At the beginning of the Spanish American wars of independence open cabildos played a decisive revolutionary role, acting as organs of popular participation, as they were able to remove the colonial authorities and establish new autonomous governments.
In modern times, some Latin American countries have used the name "open cabildos" for public assemblies convened by municipal governments to decide local matters of public importance. The term is sometimes used for present-day public meetings to make decisions.
Traditional open cabildos
During the colonial period in Latin America, the heads of household of a city convened an open meeting, usually called to deal with an emergency. Frequently those attending were summoned by the cabildo of the city. Such summonses were selective, "the most healthy and principal" were invited and others were excluded: the poor Criollos, Indians, mestizos, women, and slaves.
Such meetings were held in the town hall or a church. The open meetings gave these representatives the opportunity to discuss and resolve issues on an ad hoc basis. Although the summonses went to the local aristocracy and principal citizens, the informal and non-hierarchical nature of these meetings gave them a form of democratic legitimacy, unlike the ruling council which was appointed by and for the benefit of the colonial authorities.
During the first centuries of this period, open cabildos were not overtly political and were called for several purposes, including:
- Authorizing donations
- Taking action against Indian uprisings
- Employing a physician for public health concerns
- Attending the reading of royal proclamations
In the early years of the colonial period open meetings were frequent, but became rarer, as control passed to the Spanish and Criollo aristocracy, and the administration became increasingly bureaucratic and hidebound.
Revolutionary open cabildos
The old tradition of open cabildos was again restored after 1808, after the imprisonment in France of the Spanish king, Ferdinand VII by Napoleon. The open cabildos appointed governing boards (juntas) to govern in the absence of the monarch, triggering thus the independence process.
In Argentina, the first revolutionary councils were held in Buenos Aires during the British invasions, on 14 August 1806 and 10 February 1807. The latter deposed the viceroy Sobremonte and elected the French viceroy Santiago Liniers.
On 22 May 1810, an open meeting convened in Buenos Aires triggered the May Revolution that began the independence process in Argentina and Uruguay.

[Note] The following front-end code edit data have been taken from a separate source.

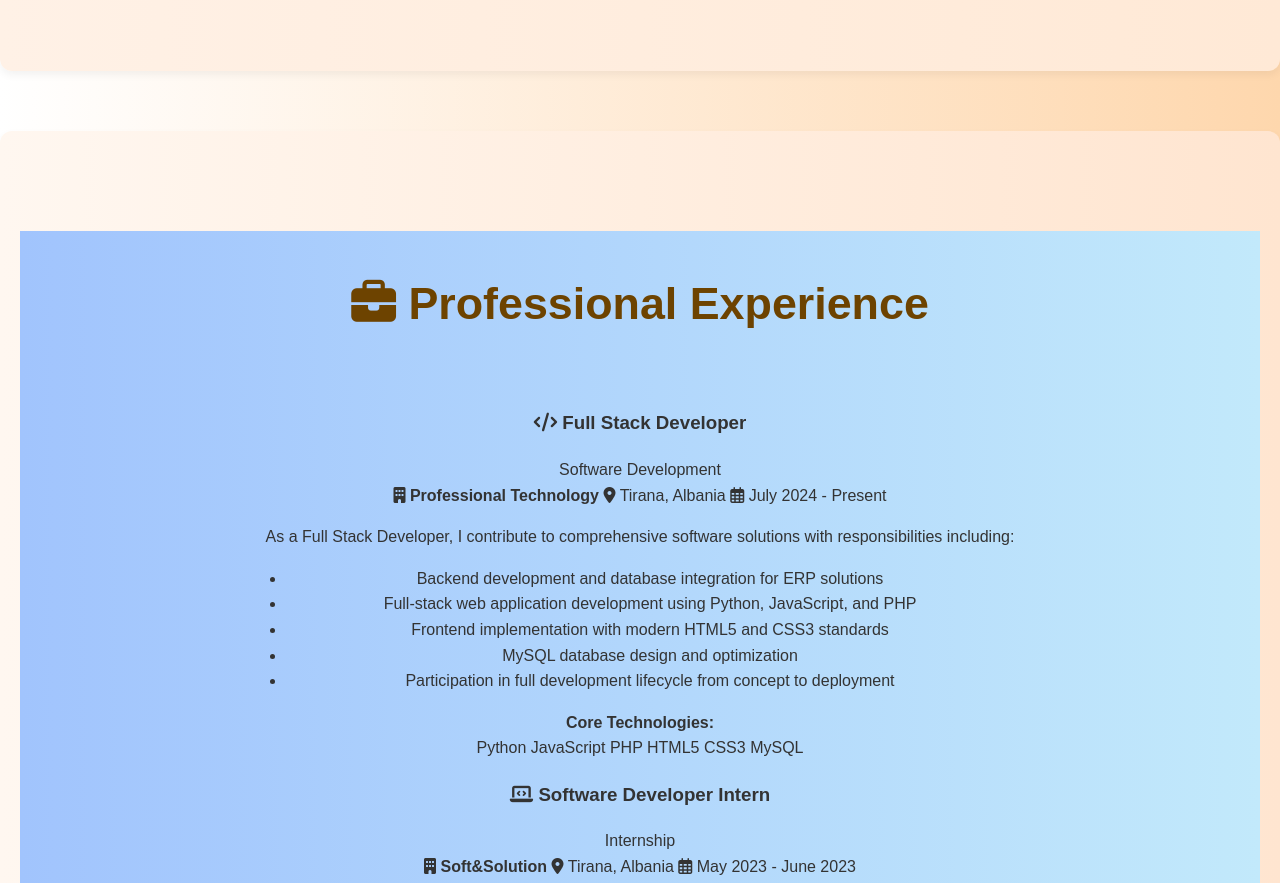
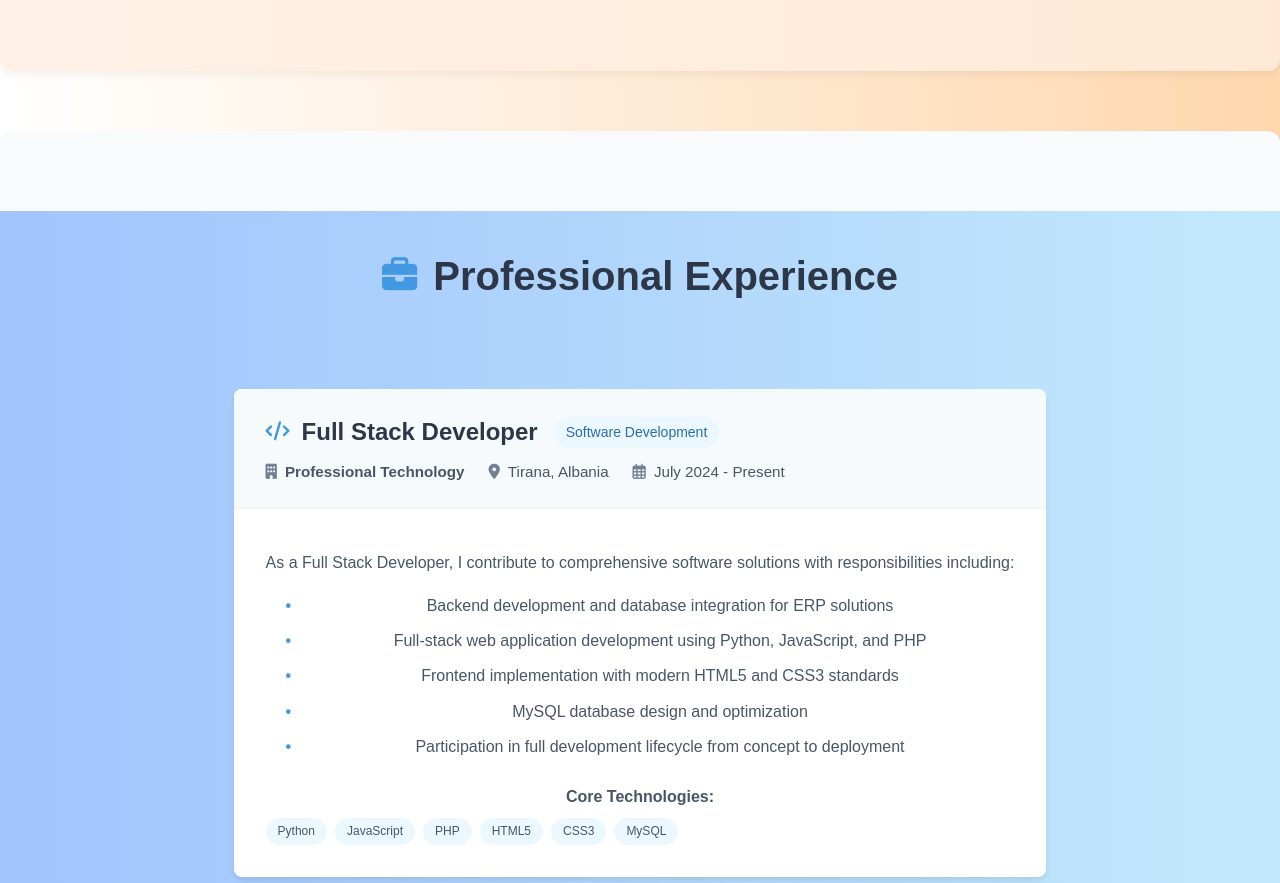
Before and after one commit to Ale2sandra/Portofolio, a plain HTML site: page index.html in a window 1280 px wide. Shown: the part 1340-2223 px from the top of the page. Drawn offline with nearby package versions, Linux system fonts and the light colour scheme.

Commit message:
Update style.css

```diff
--- a/style.css
+++ b/style.css
@@ -354,60 +354,179 @@ h1 {
 ul {
     padding-left: 20px;
 }
-#experience {
-    background: linear-gradient(to right, #fff7f0, #ffe5d0);
-    padding: 100px 20px;
+/* Experience Section Styling */
+.experience-section {
+    background-color: #f8fafc;
+    padding: 5rem 0;
 }
 
-#experience h2 {
-    font-size: 2.8rem;
-    color: rgb(109, 67, 0);
-    margin-bottom: 50px;
+.section-header {
     text-align: center;
+    margin-bottom: 3rem;
 }
 
-.experience-entry {
-    background: linear-gradient(to right, #fffaf7, #ffe7cb);
-    border-left: 5px solid rgb(109, 67, 0);
-    padding: 25px 30px;
-    border-radius: 15px;
-    box-shadow: 0 8px 20px rgba(109, 67, 0, 0.1);
-    margin-bottom: 30px;
-    max-width: 800px;
-    margin-left: auto;
-    margin-right: auto;
-    transition: transform 0.3s ease;
+.section-header h2 {
+    font-size: 2.5rem;
+    color: #2d3748;
+    font-weight: 600;
+    display: flex;
+    align-items: center;
+    justify-content: center;
 }
 
-.experience-entry:hover {
-    transform: translateY(-5px);
-    box-shadow: 0 12px 25px rgba(109, 67, 0, 0.2);
+.section-icon {
+    margin-right: 1rem;
+    color: #4299e1;
+    font-size: 2.2rem;
 }
 
-.experience-entry h3 {
-    font-size: 1.6rem;
-    color: #4b2e00;
-    margin-bottom: 8px;
+/* Experience Card Styling */
+.experience-card {
+    background: white;
+    border-radius: 0.5rem;
+    box-shadow: 0 4px 6px -1px rgba(0, 0, 0, 0.1);
+    margin-bottom: 2rem;
+    overflow: hidden;
+    transition: transform 0.3s ease, box-shadow 0.3s ease;
 }
 
-.experience-entry .position {
-    font-size: 1.2rem;
-    font-weight: 600;
-    color: #7a5530;
-    margin-bottom: 5px;
+.experience-card:hover {
+    transform: translateY(-5px);
+    box-shadow: 0 10px 15px -3px rgba(0, 0, 0, 0.1);
 }
 
-.experience-entry .duration {
-    font-size: 1rem;
-    color: #9c6a3d;
-    font-style: italic;
-    margin-bottom: 10px;
+.experience-header {
+    padding: 1.5rem 2rem;
+    border-bottom: 1px solid #edf2f7;
+    background-color: #f7fafc;
 }
 
-.experience-entry p {
-    font-size: 1rem;
-    color: #5b3a1a;
-    line-height: 1.6;
+.title-container {
+    display: flex;
+    align-items: center;
+    margin-bottom: 0.5rem;
+}
+
+.job-title {
+    font-size: 1.5rem;
+    color: #2d3748;
+    margin: 0;
+    display: flex;
+    align-items: center;
+}
+
+.job-icon {
+    margin-right: 0.75rem;
+    color: #4299e1;
+    font-size: 1.2rem;
+}
+
+.job-type {
+    margin-left: 1rem;
+    background: #ebf8ff;
+    color: #2b6cb0;
+    padding: 0.25rem 0.75rem;
+    border-radius: 9999px;
+    font-size: 0.875rem;
+    font-weight: 500;
+}
+
+.company-meta {
+    display: flex;
+    flex-wrap: wrap;
+    gap: 1.5rem;
+    color: #4a5568;
+    font-size: 0.95rem;
+}
+
+.company-meta span {
+    display: flex;
+    align-items: center;
+}
+
+.company-meta i {
+    margin-right: 0.5rem;
+    color: #718096;
+}
+
+.experience-content {
+    padding: 1.5rem 2rem;
+}
+
+.job-description {
+    margin-bottom: 1.5rem;
+    color: #4a5568;
+    line-height: 1.7;
+}
+
+.responsibilities-list {
+    list-style: none;
+    padding-left: 1.25rem;
+    margin-top: 1rem;
+}
+
+.responsibilities-list li {
+    margin-bottom: 0.5rem;
+    position: relative;
+    padding-left: 1.25rem;
+}
+
+.responsibilities-list li::before {
+    content: "•";
+    color: #4299e1;
+    position: absolute;
+    left: 0;
+    font-weight: bold;
+}
+
+.technologies-used {
+    margin-top: 1.5rem;
+}
+
+.technologies-used span {
+    display: block;
+    margin-bottom: 0.5rem;
+    color: #4a5568;
+    font-weight: 500;
+}
+
+.tech-tags {
+    display: flex;
+    flex-wrap: wrap;
+    gap: 0.5rem;
+}
+
+.tech-tag {
+    background: #ebf8ff;
+    color: #2b6cb0;
+    padding: 0.25rem 0.75rem;
+    border-radius: 9999px;
+    font-size: 0.75rem;
+    font-weight: 500;
+}
+
+/* Responsive Design */
+@media (max-width: 768px) {
+    .experience-header {
+        padding: 1.25rem;
+    }
+
+    .experience-content {
+        padding: 1.25rem;
+    }
+
+    .company-meta {
+        flex-direction: column;
+        gap: 0.5rem;
+    }
+
+    .job-title {
+        font-size: 1.25rem;
+    }
+
+    .job-type {
+        margin-left: 0.5rem;
+    }
 }
 #projects {
     background: linear-gradient(to right, #fff3e8, #ffe8d5);
@@ -507,14 +626,8 @@ ul {
     font-weight: bold;
 }
 
-.send-btn {
-    background-color: #007bff;
-    color: #fff;
-    padding: 12px 30px;
-    font-size: 1rem;
-    border: none;
-    border-radius: 8px;
-    cursor: pointer;
+.send-btn:hover {
+    background-color: #45a049;
 }
 
 .send-btn:hover {
```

In the early years of the revolution, the town-hall was used for the popular election of representatives. On 19 September 1811, an open meeting convened in the town-hall in Buenos Aires of 1,000 residents, elected deputies from the city to Congress.
The cabildos were abolished in the Province of Buenos Aires in 1821.